Take location as an example. Location is an emerging risk and identity signal with amazing promise, but only when the right kind of location technology is used. Legacy location signals for fraud prevention like GPS and IP address alone aren’t enough to keep up with today’s fraudsters and their technological toolkits, which include GPS spoofing apps and VPNs.

But Incognia offers a more modern approach to location intelligence, fusing together a number of signals like GPS, Bluetooth, WiFi, and device intelligence to provide highly precise location while detecting location spoofing attempts. It’s clear in this example that not all location signals are created equally. In light of this, it’s wise to evaluate any location signals your stack leverages to see whether they’re still effective, and whether stronger intelligence is at your disposal.

The same logic applies to other types of signals as well. Device ID and device fingerprinting are another good example of this concept—being able to identify unique devices and tie them to discrete users is important, but legacy device fingerprinting isn’t as reliable as it used to be. Fortunately, there’s now a more modern method of device fingerprinting that layers device data with a signal like location to make it more resistant to spoofing and factory resetting.

Evaluating your fraud signals for effectiveness (or lack thereof) is a vital step in paring down your solutions to what works best for today’s threats, rather than yesterday’s.

2. Focus on solutions that can pull double duty 

Multi-layered approaches are a buzzing topic in the fraud prevention space. Like multiple layers of chainmail, the negative space in one solution is covered by the positive spaces in another. Multiple fraud prevention layers is a solid security approach, however it can also become a liability if the chosen solutions don’t mesh well together.

But robust multi-layered fraud prevention is still possible if you use an efficient, cost-effective approach. Consider solutions that kill two birds with one stone. For example, our solution at Incognia works well for assessing fraud risk in transactions and new signups, but our technology can also be used as a reliable authentication factor for returning users or a supporting signal for IDV using address verification.

3. Think about fraud prevention tools in terms of risk assessment 

The more companies can invest into “prevention,” the less they have to invest into “detection.” Putting an emphasis on risk assessment solutions at the top of the user journey can help you weed out a lot of fraudsters before it becomes necessary to invest more in bans, moderation, and account restoration.

Fraudsters are operating based on a cost-benefit analysis, just like your business.
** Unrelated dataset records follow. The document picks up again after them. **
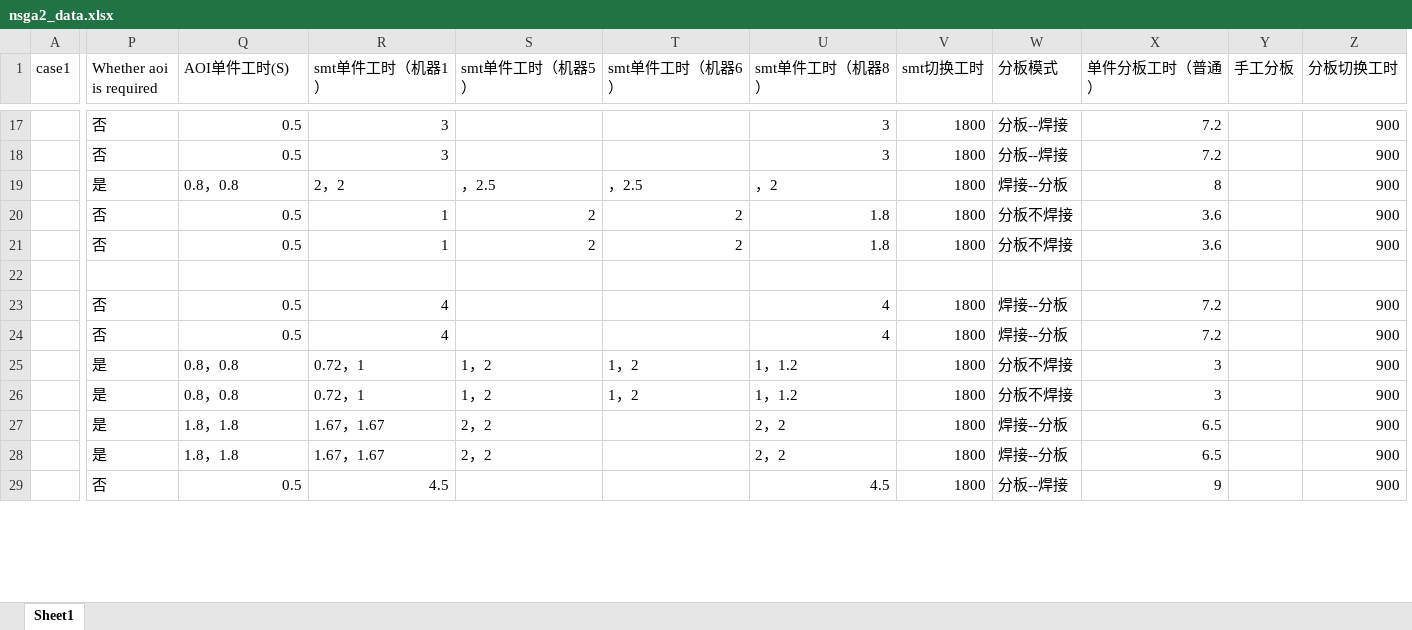
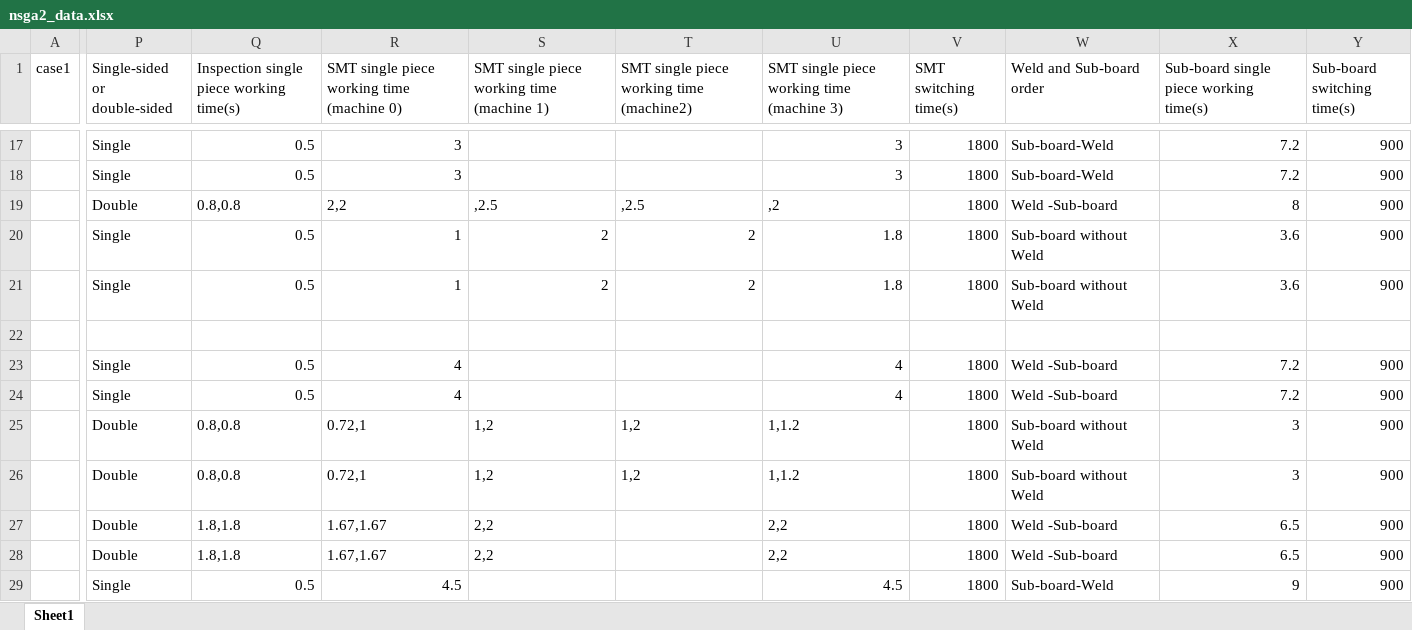
Before and after one commit to Katherineshaos/test_data_nsga2, an Excel workbook: nsga2_data.xlsx, sheet Sheet1, drawn as a sheet; only a part is shown, gaps mark what is left out; values as stored, in another font and other column widths than the file's, no borders; removed rows and columns are numbered as before the commit, all else as after; the diff covers the shown part only; the diff names each change by its address in the sheet, - before the commit and + after, or states it on an @@ line.

```diff
--- a/nsga2_data.xlsx (sheet Sheet1)
+++ b/nsga2_data.xlsx (sheet Sheet1)
-column P (Whether aoi is required), rows 17-29: 否 | 否 | 是 | 否 | 否 |  | 否 | 否 | 是 | 是 | 是 | 是 | 否
+column P (Single-sided or double-sided), rows 17-29: Single | Single | Double | Single | Single |  | Single | Single | Double | Double | Double | Double | Single
-column W (分板模式), rows 17-29: 分板--焊接 | 分板--焊接 | 焊接--分板 | 分板不焊接 | 分板不焊接 |  | 焊接--分板 | 焊接--分板 | 分板不焊接 | 分板不焊接 | 焊接--分板 | 焊接--分板 | 分板--焊接
+column W (Weld and Sub-board order), rows 17-29: Sub-board-Weld | Sub-board-Weld | Weld -Sub-board | Sub-board without Weld | Sub-board without Weld |  | Weld -Sub-board | Weld -Sub-board | Sub-board without Weld | Sub-board without Weld | Weld -Sub-board | Weld -Sub-board | Sub-board-Weld
-column Y (手工分板), empty
-Q1: AOI单件工时(S)
+Q1: Inspection single piece working time(s)
-R1: smt单件工时（机器1）
+R1: SMT single piece working time (machine 0)
-S1: smt单件工时（机器5）
+S1: SMT single piece working time (machine 1)
-T1: smt单件工时（机器6）
+T1: SMT single piece working time (machine2)
-U1: smt单件工时（机器8）
+U1: SMT single piece working time (machine 3)
-V1: smt切换工时
+V1: SMT switching time(s)
-X1: 单件分板工时（普通）
+X1: Sub-board single piece working time(s)
-Y1: 分板切换工时
+Y1: Sub-board switching time(s)
-Q19: 0.8，0.8
+Q19: 0.8,0.8
-R19: 2，2
+R19: 2,2
-S19: ，2.5
+S19: ,2.5
-T19: ，2.5
+T19: ,2.5
-U19: ，2
+U19: ,2
-Q25:Q26: 0.8，0.8
+Q25:Q26: 0.8,0.8
-R25:R26: 0.72，1
+R25:R26: 0.72,1
-S25:S26: 1，2
+S25:S26: 1,2
-T25:T26: 1，2
+T25:T26: 1,2
-U25:U26: 1，1.2
+U25:U26: 1,1.2
-Q27:Q28: 1.8，1.8
+Q27:Q28: 1.8,1.8
-R27:R28: 1.67，1.67
+R27:R28: 1.67,1.67
-S27:S28: 2，2
+S27:S28: 2,2
-U27:U28: 2，2
+U27:U28: 2,2
```
Also changed, not shown: 41 edited cells elsewhere in this sheet.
If joining a platform to commit fraud is too difficult or expensive, they’re likely to take their game elsewhere.

4. Tailoring your fraud prevention stack to your needs

Not every industry will have the same fraud prevention needs, and neither will individual businesses within the same industry. Your fraud prevention tools should be tailored to the use cases your team specifically sees on your platform.

For example, a bank won’t have much trouble with promo and voucher abuse, but these issues are public enemy number one for many food and grocery delivery clients. At the same time, a peer-to-peer marketplace may not have KYC requirements to contend with, but a financial institution not doing proper KYC is a quick ticket to civil and legal penalties. Keeping your specific use cases in mind is a good way to stay on target when evaluating new solutions and signals.

The constant evolution of fraudulent activities means you need an equally dynamic approach to fraud prevention. It’s hard to strike the right balance between maintaining a great user experience and ensuring maximum security, but the way to finding this equilibrium lies in constantly re-evaluating the tools and signals you’re using, keeping your eye on emerging signals, and adopting multi-layered, efficient solutions.